◆ **EXERCISE**
Copy out every line of the data that has the word "readout" somewhere in it.
*** EXCERPTED RECORDS Section Begins ***
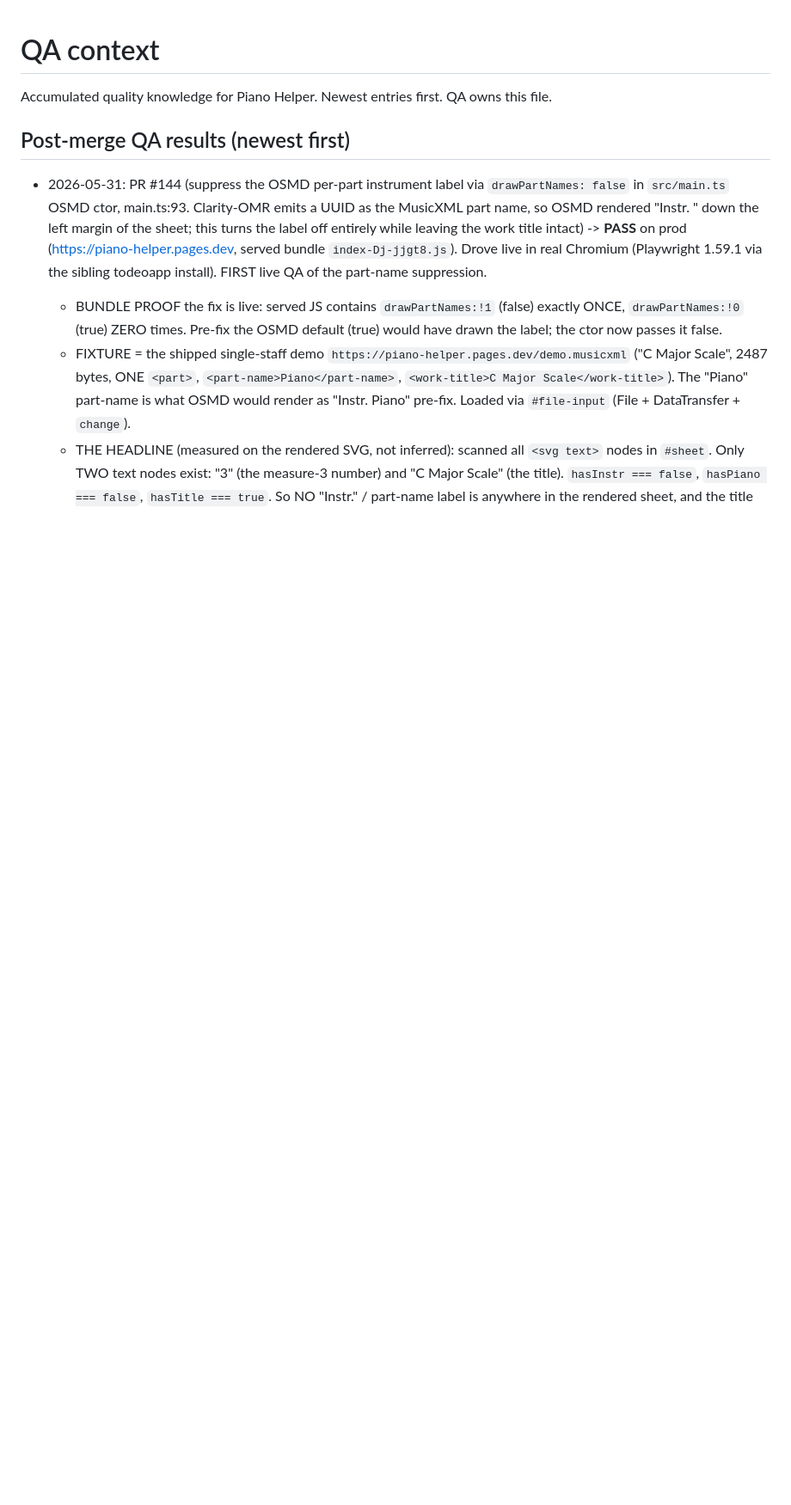
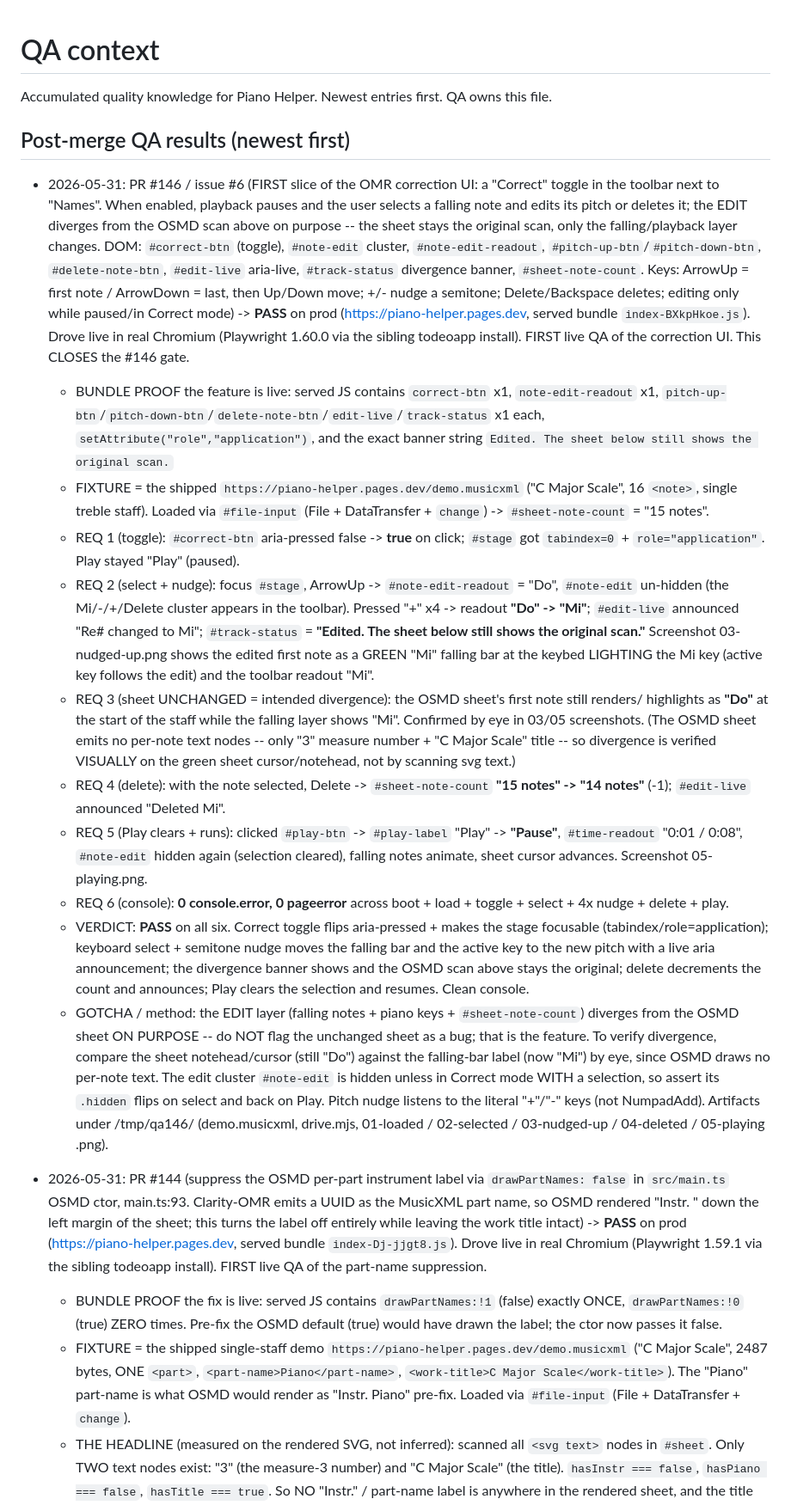
Before and after one commit to simpasgh/piano-helper, a Markdown page: docs/context/qa.md, the part around the change. Shown at 86% size. Rendered like a GitHub page; blank space fills up the shorter version.

Commit message:
docs(context): record #146 OMR correction UI live QA PASS (#147)
Co-authored-by: Simone Pasculli <simonepasculli@MacBook-Pro-Simone.local>
Co-authored-by: Claude Opus 4.7 <noreply@anthropic.com>

```diff
--- a/docs/context/qa.md
+++ b/docs/context/qa.md
@@ -3,6 +3,58 @@
 Accumulated quality knowledge for Piano Helper. Newest entries first. QA owns this file.
 
 ## Post-merge QA results (newest first)
+
+- 2026-05-31: PR #146 / issue #6 (FIRST slice of the OMR correction UI: a "Correct" toggle in
+  the toolbar next to "Names". When enabled, playback pauses and the user selects a falling note
+  and edits its pitch or deletes it; the EDIT diverges from the OSMD scan above on purpose -- the
+  sheet stays the original scan, only the falling/playback layer changes. DOM: `#correct-btn`
+  (toggle), `#note-edit` cluster, `#note-edit-readout`, `#pitch-up-btn`/`#pitch-down-btn`,
+  `#delete-note-btn`, `#edit-live` aria-live, `#track-status` divergence banner,
+  `#sheet-note-count`. Keys: ArrowUp = first note / ArrowDown = last, then Up/Down move; +/-
+  nudge a semitone; Delete/Backspace deletes; editing only while paused/in Correct mode) ->
+  **PASS** on prod (https://piano-helper.pages.dev, served bundle `index-BXkpHkoe.js`). Drove
+  live in real Chromium (Playwright 1.60.0 via the sibling todeoapp install). FIRST live QA of
+  the correction UI. This CLOSES the #146 gate.
+  - BUNDLE PROOF the feature is live: served JS contains `correct-btn` x1, `note-edit-readout` x1,
+    `pitch-up-btn`/`pitch-down-btn`/`delete-note-btn`/`edit-live`/`track-status` x1 each,
+    `setAttribute("role","application")`, and the exact banner string `Edited. The sheet below
+    still shows the original scan.`
+  - FIXTURE = the shipped `https://piano-helper.pages.dev/demo.musicxml` ("C Major Scale", 16
+    `<note>`, single treble staff). Loaded via `#file-input` (File + DataTransfer + `change`) ->
+    `#sheet-note-count` = "15 notes".
+  - REQ 1 (toggle): `#correct-btn` aria-pressed false -> **true** on click; `#stage` got
+    `tabindex=0` + `role="application"`. Play stayed "Play" (paused).
+  - REQ 2 (select + nudge): focus `#stage`, ArrowUp -> `#note-edit-readout` = "Do",
+    `#note-edit` un-hidden (the Mi/-/+/Delete cluster appears in the toolbar). Pressed "+" x4 ->
+    readout **"Do" -> "Mi"**; `#edit-live` announced "Re# changed to Mi"; `#track-status` =
+    **"Edited. The sheet below still shows the original scan."** Screenshot 03-nudged-up.png shows
+    the edited first note as a GREEN "Mi" falling bar at the keybed LIGHTING the Mi key (active
+    key follows the edit) and the toolbar readout "Mi".
+  - REQ 3 (sheet UNCHANGED = intended divergence): the OSMD sheet's first note still renders/
+    highlights as **"Do"** at the start of the staff while the falling layer shows "Mi". Confirmed
+    by eye in 03/05 screenshots. (The OSMD sheet emits no per-note text nodes -- only "3" measure
+    number + "C Major Scale" title -- so divergence is verified VISUALLY on the green sheet
+    cursor/notehead, not by scanning svg text.)
+  - REQ 4 (delete): with the note selected, Delete -> `#sheet-note-count` **"15 notes" -> "14
+    notes"** (-1); `#edit-live` announced "Deleted Mi".
+  - REQ 5 (Play clears + runs): clicked `#play-btn` -> `#play-label` "Play" -> **"Pause"**,
+    `#time-readout` "0:01 / 0:08", `#note-edit` hidden again (selection cleared), falling notes
+    animate, sheet cursor advances. Screenshot 05-playing.png.
+  - REQ 6 (console): **0 console.error, 0 pageerror** across boot + load + toggle + select +
+    4x nudge + delete + play.
+  - VERDICT: **PASS** on all six. Correct toggle flips aria-pressed + makes the stage focusable
+    (tabindex/role=application); keyboard select + semitone nudge moves the falling bar and the
+    active key to the new pitch with a live aria announcement; the divergence banner shows and the
+    OSMD scan above stays the original; delete decrements the count and announces; Play clears the
+    selection and resumes. Clean console.
+  - GOTCHA / method: the EDIT layer (falling notes + piano keys + `#sheet-note-count`) diverges
+    from the OSMD sheet ON PURPOSE -- do NOT flag the unchanged sheet as a bug; that is the
+    feature. To verify divergence, compare the sheet notehead/cursor (still "Do") against the
+    falling-bar label (now "Mi") by eye, since OSMD draws no per-note text. The edit cluster
+    `#note-edit` is hidden unless in Correct mode WITH a selection, so assert its `.hidden` flips
+    on select and back on Play. Pitch nudge listens to the literal "+"/"-" keys (not NumpadAdd).
+    Artifacts under /tmp/qa146/ (demo.musicxml, drive.mjs, 01-loaded / 02-selected / 03-nudged-up
+    / 04-deleted / 05-playing .png).
 
 - 2026-05-31: PR #144 (suppress the OSMD per-part instrument label via `drawPartNames: false`
   in `src/main.ts` OSMD ctor, main.ts:93. Clarity-OMR emits a UUID as the MusicXML part name,
```
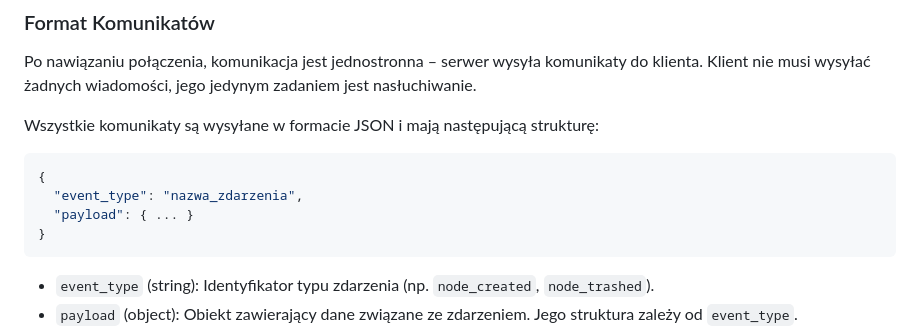
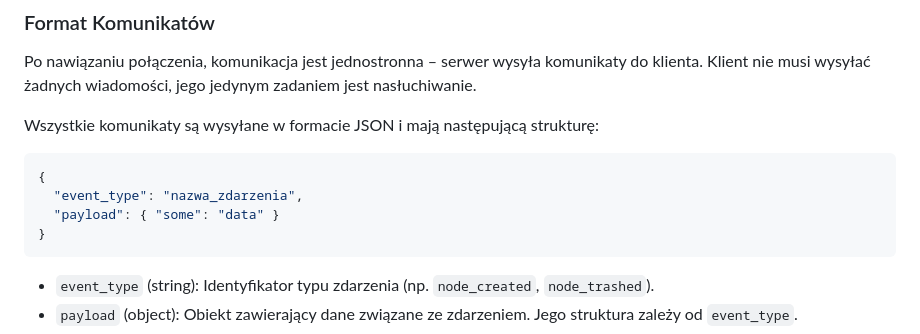
Before and after one commit to Psisco-yes/file-server-api-backend, a Markdown page: README.md, the part around the change printed below. Rendered like a GitHub page.

````diff
--- a/README.md
+++ b/README.md
@@ -170,7 +170,7 @@ Wszystkie komunikaty są wysyłane w formacie JSON i mają następującą strukt
 ```json
 {
   "event_type": "nazwa_zdarzenia",
-  "payload": { ... }
+  "payload": { "some": "data" }
 }
 ```
 
````
Also changed, not shown: other parts of README.md (+0 -1 lines).
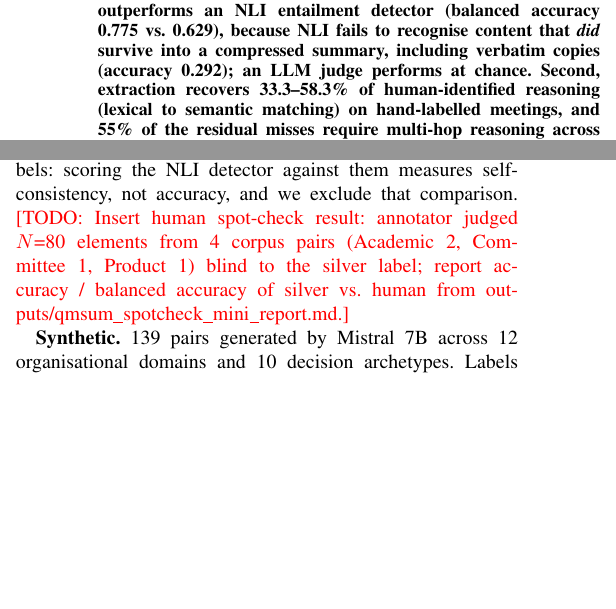
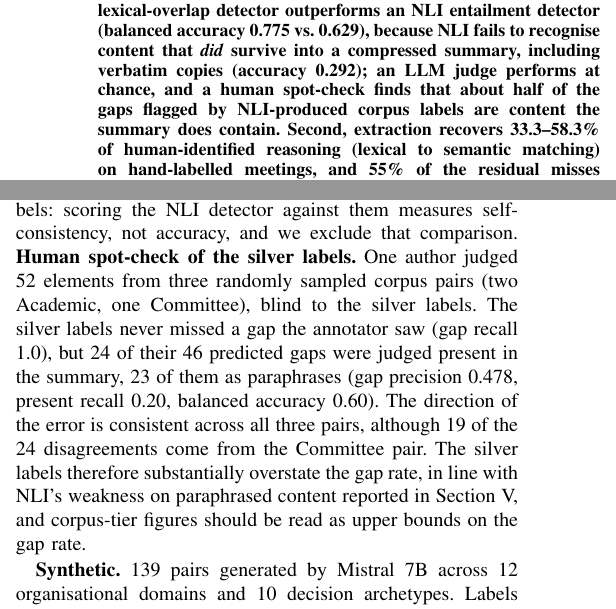
Before and after one commit to JaitraShah/EIDA, a LaTeX paper (paper/edia_ieee.tex): two parts of the columns of pages 1 and 2 of 5, joined at a grey line, cut so that both start at the same text, the shorter picture padded with empty space. Compiled offline with pdfLaTeX.

Commit message:
Phase 1.5: human mini spot-check of the NLI silver labels
- One human annotator (jaitra), blind, 52 elements from 3 randomly
  sampled corpus pairs (2 Academic, 1 Committee); the 4th (Product)
  pair was not annotated.
- Silver vs human: gap recall 1.0 but precision 0.478; present recall
  0.20; balanced accuracy 0.60. 24 of 46 silver gaps judged present,
  23 as paraphrases; direction consistent across all 3 pairs, 19 of 24
  from the Committee pair.
- Result kept in outputs/qmsum_spotcheck_mini_report.json; the original
  17-pair report (which spotcheck_report.py overwrote) is restored.
- Paper: spot-check paragraph, limitations and abstract updated.

```diff
--- a/paper/edia_ieee.tex
+++ b/paper/edia_ieee.tex
@@ -47,7 +47,9 @@ reasoning elements missing from the accompanying document, and we evaluate it on
 on the only class-balanced tier a lexical-overlap detector outperforms an NLI
 entailment detector (balanced accuracy 0.775 vs.\ 0.629), because NLI fails to
 recognise content that \emph{did} survive into a compressed summary, including
-verbatim copies (accuracy 0.292); an LLM judge performs at chance. Second,
+verbatim copies (accuracy 0.292); an LLM judge performs at chance, and a human
+spot-check finds that about half of the gaps flagged by NLI-produced corpus
+labels are content the summary does contain. Second,
 extraction recovers 33.3--58.3\% of human-identified reasoning (lexical to
 semantic matching) on hand-labelled meetings, and 55\% of the residual misses
 require multi-hop reasoning across distant turns, while none are caused by
@@ -211,10 +213,16 @@ Product 132), with summaries split into 4{,}930 sentence-level elements labelled
 by the NLI detector at threshold 0.55, chosen on the gold pairs. These are
 \emph{silver} labels: scoring the NLI detector against them measures
 self-consistency, not accuracy, and we exclude that comparison.
-\TODO{Insert human spot-check result: annotator judged $N$=80 elements from 4
-corpus pairs (Academic~2, Committee~1, Product~1) blind to the silver label;
-report accuracy / balanced accuracy of silver vs.\ human from
-outputs/qmsum\_spotcheck\_mini\_report.md.}
+\textbf{Human spot-check of the silver labels.} One author judged 52 elements
+from three randomly sampled corpus pairs (two Academic, one Committee), blind to
+the silver labels. The silver labels never missed a gap the annotator saw
+(gap recall 1.0), but 24 of their 46 predicted gaps were judged present in the
+summary, 23 of them as paraphrases (gap precision 0.478, present recall 0.20,
+balanced accuracy 0.60). The direction of the error is consistent across all
+three pairs, although 19 of the 24 disagreements come from the Committee
+pair. The silver labels therefore substantially overstate the gap rate, in line
+with NLI's weakness on paraphrased content reported in Section~V, and corpus-tier
+figures should be read as upper bounds on the gap rate.
 
 \textbf{Synthetic.} 139 pairs generated by Mistral~7B across 12 organisational
 domains and 10 decision archetypes. Labels are \emph{constructed}: each
```
Also changed, not shown: paper/NUMBERS.md (+1 -1 lines), paper/edia_ieee.tex (5 more changed lines), 3 other files.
*** EXCERPTED RECORDS Section Ends ***
◆ **TASK OUTPUT**
+  (toggle), `#note-edit` cluster, `#note-edit-readout`, `#pitch-up-btn`/`#pitch-down-btn`,
+  - BUNDLE PROOF the feature is live: served JS contains `correct-btn` x1, `note-edit-readout` x1,
+  - REQ 2 (select + nudge): focus `#stage`, ArrowUp -> `#note-edit-readout` = "Do",
+    readout **"Do" -> "Mi"**; `#edit-live` announced "Re# changed to Mi"; `#track-status` =
+    key follows the edit) and the toolbar readout "Mi".
+    `#time-readout` "0:01 / 0:08", `#note-edit` hidden again (selection cleared), falling notes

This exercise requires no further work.